Give the count of lines in the records below that contain "Typography", and say nothing more.
----
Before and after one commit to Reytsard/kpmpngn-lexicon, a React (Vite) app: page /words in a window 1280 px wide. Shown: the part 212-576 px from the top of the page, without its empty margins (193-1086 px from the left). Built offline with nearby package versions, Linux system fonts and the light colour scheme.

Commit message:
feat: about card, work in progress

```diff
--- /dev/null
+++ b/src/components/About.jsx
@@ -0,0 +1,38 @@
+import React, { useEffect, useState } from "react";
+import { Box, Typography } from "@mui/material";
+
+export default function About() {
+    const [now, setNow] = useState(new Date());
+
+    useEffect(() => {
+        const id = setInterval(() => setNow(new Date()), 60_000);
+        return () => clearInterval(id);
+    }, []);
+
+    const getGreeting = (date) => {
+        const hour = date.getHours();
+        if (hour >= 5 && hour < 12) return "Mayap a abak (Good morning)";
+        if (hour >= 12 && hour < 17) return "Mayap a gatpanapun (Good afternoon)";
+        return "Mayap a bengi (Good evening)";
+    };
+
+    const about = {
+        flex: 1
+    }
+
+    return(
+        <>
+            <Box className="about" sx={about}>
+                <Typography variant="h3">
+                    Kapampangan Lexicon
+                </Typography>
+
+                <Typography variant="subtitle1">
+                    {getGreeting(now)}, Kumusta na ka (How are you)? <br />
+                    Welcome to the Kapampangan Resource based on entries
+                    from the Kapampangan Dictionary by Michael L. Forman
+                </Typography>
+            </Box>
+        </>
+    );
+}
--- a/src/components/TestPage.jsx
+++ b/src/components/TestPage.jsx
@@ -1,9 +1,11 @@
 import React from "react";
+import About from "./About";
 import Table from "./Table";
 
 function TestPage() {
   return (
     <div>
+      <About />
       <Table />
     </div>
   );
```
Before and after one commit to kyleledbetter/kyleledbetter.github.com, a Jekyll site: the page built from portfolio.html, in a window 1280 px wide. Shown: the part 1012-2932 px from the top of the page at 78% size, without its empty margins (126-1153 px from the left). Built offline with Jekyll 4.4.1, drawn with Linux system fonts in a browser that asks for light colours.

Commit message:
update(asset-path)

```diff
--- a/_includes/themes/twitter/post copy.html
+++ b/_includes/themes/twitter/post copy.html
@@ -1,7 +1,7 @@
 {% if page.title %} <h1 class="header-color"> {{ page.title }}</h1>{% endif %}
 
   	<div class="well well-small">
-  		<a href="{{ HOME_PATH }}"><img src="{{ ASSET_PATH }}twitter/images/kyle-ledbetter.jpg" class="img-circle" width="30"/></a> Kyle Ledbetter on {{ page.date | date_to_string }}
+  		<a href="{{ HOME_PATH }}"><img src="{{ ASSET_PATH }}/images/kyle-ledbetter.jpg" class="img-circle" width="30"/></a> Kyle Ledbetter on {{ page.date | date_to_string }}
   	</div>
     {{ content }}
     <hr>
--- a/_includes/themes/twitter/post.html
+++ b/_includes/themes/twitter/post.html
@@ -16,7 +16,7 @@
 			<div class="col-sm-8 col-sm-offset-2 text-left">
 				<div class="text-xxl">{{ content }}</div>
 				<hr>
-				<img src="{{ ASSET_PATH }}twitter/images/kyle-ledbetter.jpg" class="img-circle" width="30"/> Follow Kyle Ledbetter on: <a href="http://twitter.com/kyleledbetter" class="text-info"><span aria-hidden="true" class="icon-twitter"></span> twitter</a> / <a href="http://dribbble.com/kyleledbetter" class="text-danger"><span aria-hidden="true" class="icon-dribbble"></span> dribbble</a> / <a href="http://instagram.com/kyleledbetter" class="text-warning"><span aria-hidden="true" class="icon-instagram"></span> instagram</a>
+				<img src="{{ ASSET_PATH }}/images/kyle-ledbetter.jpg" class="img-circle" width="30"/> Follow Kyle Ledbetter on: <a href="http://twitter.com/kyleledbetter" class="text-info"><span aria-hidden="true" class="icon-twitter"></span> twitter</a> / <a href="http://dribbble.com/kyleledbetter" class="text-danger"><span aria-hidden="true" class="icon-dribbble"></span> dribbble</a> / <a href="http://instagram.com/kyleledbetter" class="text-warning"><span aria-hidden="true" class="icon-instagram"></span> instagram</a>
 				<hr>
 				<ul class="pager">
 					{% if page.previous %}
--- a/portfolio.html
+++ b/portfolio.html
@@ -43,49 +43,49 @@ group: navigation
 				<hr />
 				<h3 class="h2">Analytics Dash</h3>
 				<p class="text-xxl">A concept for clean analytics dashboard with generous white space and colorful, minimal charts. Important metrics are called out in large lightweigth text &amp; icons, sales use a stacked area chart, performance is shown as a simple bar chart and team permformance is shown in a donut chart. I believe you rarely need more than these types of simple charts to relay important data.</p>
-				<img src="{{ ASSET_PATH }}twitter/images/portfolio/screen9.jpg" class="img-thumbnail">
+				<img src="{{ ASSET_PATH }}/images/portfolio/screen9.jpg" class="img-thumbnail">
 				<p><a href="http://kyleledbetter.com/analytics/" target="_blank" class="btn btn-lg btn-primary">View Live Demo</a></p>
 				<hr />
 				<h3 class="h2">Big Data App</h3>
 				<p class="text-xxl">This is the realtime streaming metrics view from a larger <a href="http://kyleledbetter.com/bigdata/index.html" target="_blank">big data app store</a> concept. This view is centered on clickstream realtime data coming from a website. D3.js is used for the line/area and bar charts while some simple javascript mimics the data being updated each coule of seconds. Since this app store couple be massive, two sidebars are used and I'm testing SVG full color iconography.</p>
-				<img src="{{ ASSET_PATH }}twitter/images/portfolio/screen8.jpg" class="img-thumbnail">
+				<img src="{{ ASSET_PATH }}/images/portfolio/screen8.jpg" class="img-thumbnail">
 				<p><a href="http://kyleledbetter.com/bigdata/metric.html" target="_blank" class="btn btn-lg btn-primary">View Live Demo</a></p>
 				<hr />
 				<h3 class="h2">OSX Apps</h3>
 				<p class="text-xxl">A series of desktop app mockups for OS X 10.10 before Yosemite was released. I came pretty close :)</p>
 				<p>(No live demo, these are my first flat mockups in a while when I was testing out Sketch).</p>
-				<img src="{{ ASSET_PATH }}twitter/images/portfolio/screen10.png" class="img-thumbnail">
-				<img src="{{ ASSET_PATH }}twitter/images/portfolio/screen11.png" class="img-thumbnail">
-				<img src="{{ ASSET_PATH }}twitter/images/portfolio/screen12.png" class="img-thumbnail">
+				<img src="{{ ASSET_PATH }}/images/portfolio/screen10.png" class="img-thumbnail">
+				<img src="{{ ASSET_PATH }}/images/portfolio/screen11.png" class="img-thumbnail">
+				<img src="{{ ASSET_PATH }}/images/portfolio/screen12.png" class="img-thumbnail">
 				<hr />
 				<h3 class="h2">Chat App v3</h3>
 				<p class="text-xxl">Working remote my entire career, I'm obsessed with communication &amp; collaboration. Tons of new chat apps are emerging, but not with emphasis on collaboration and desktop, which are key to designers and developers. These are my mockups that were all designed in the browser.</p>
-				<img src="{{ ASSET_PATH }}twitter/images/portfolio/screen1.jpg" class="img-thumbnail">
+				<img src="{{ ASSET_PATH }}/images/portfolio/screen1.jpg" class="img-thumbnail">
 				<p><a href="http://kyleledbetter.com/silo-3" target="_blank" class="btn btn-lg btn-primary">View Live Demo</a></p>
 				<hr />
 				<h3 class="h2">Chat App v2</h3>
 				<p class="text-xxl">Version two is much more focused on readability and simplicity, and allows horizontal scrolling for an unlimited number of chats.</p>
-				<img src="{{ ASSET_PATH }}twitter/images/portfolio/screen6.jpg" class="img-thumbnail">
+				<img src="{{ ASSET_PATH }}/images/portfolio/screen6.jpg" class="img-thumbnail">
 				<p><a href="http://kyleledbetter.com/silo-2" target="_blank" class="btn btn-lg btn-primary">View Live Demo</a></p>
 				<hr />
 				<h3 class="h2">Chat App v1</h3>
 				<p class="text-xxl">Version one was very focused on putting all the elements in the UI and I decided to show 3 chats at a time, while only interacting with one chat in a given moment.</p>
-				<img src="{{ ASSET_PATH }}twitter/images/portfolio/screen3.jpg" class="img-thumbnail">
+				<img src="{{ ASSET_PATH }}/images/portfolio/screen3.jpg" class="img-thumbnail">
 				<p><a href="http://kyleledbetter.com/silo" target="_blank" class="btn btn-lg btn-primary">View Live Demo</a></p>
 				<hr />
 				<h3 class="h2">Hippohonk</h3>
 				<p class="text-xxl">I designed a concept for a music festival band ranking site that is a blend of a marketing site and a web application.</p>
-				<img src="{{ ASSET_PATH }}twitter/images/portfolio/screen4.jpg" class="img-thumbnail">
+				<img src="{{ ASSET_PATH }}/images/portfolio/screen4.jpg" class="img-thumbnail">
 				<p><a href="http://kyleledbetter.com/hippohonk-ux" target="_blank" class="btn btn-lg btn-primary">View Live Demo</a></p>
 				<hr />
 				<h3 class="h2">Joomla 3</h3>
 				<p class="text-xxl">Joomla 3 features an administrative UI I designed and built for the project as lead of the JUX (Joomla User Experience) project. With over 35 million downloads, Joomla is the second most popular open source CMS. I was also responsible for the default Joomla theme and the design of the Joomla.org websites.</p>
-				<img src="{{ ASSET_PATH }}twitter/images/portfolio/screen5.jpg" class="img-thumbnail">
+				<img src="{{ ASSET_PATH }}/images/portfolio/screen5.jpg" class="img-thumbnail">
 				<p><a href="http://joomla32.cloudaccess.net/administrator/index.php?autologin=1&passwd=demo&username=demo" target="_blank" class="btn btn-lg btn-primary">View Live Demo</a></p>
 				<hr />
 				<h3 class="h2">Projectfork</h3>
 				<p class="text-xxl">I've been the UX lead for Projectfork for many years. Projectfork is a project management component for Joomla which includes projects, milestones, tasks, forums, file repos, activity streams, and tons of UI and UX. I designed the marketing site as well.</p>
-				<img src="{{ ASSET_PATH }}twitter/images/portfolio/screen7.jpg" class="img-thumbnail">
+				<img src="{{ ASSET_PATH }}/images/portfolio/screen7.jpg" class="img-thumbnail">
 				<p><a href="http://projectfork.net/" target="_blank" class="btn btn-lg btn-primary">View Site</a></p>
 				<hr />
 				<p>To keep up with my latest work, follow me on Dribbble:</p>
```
----
EXERCISE SOLUTION: 5